* [Work instructions]: Every record below must be copied exactly, with images dropped.

* [Data extract]:
────────────────────────────────────────

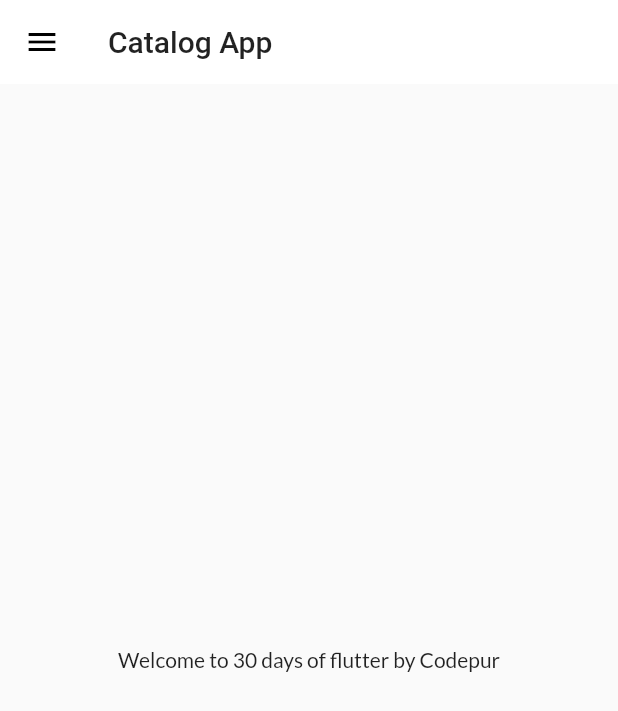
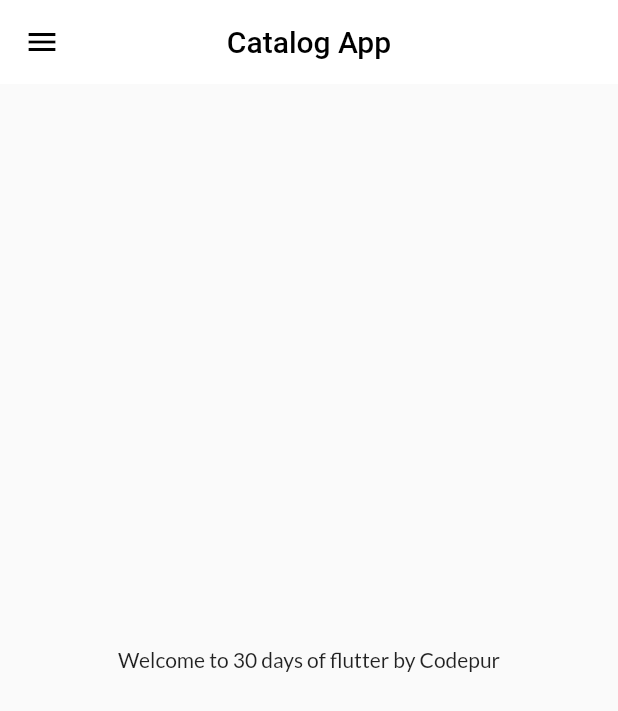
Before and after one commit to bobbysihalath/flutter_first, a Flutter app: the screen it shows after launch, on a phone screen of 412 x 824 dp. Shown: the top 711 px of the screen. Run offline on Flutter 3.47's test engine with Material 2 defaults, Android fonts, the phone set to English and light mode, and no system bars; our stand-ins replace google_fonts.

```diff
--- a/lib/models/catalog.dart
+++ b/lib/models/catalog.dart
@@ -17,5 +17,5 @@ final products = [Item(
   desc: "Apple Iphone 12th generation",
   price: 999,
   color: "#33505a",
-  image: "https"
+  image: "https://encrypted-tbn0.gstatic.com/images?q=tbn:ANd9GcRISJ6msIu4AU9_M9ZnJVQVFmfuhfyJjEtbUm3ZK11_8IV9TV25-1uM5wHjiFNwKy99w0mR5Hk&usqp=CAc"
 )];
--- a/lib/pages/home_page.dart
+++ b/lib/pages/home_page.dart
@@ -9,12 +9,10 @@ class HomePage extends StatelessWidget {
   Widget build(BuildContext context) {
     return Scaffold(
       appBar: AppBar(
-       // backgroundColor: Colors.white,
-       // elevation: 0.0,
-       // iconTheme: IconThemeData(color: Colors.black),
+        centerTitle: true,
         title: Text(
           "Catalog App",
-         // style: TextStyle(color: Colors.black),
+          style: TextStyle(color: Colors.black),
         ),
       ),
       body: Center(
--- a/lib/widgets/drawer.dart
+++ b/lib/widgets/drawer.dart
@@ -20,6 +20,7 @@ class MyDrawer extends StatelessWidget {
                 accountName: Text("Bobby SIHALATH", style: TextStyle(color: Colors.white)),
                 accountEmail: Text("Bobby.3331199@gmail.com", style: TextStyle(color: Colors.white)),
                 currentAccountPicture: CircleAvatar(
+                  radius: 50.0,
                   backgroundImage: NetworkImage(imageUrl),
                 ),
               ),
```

────────────────────────────────────────

* [Answer below]:
Before and after one commit to bobbysihalath/flutter_first, a Flutter app: the screen it shows after launch, on a phone screen of 412 x 824 dp. Shown: the top 711 px of the screen. Run offline on Flutter 3.47's test engine with Material 2 defaults, Android fonts, the phone set to English and light mode, and no system bars; our stand-ins replace google_fonts.

```diff
--- a/lib/models/catalog.dart
+++ b/lib/models/catalog.dart
@@ -17,5 +17,5 @@ final products = [Item(
   desc: "Apple Iphone 12th generation",
   price: 999,
   color: "#33505a",
-  image: "https"
+  image: "https://encrypted-tbn0.gstatic.com/images?q=tbn:ANd9GcRISJ6msIu4AU9_M9ZnJVQVFmfuhfyJjEtbUm3ZK11_8IV9TV25-1uM5wHjiFNwKy99w0mR5Hk&usqp=CAc"
 )];
--- a/lib/pages/home_page.dart
+++ b/lib/pages/home_page.dart
@@ -9,12 +9,10 @@ class HomePage extends StatelessWidget {
   Widget build(BuildContext context) {
     return Scaffold(
       appBar: AppBar(
-       // backgroundColor: Colors.white,
-       // elevation: 0.0,
-       // iconTheme: IconThemeData(color: Colors.black),
+        centerTitle: true,
         title: Text(
           "Catalog App",
-         // style: TextStyle(color: Colors.black),
+          style: TextStyle(color: Colors.black),
         ),
       ),
       body: Center(
--- a/lib/widgets/drawer.dart
+++ b/lib/widgets/drawer.dart
@@ -20,6 +20,7 @@ class MyDrawer extends StatelessWidget {
                 accountName: Text("Bobby SIHALATH", style: TextStyle(color: Colors.white)),
                 accountEmail: Text("Bobby.3331199@gmail.com", style: TextStyle(color: Colors.white)),
                 currentAccountPicture: CircleAvatar(
+                  radius: 50.0,
                   backgroundImage: NetworkImage(imageUrl),
                 ),
               ),
```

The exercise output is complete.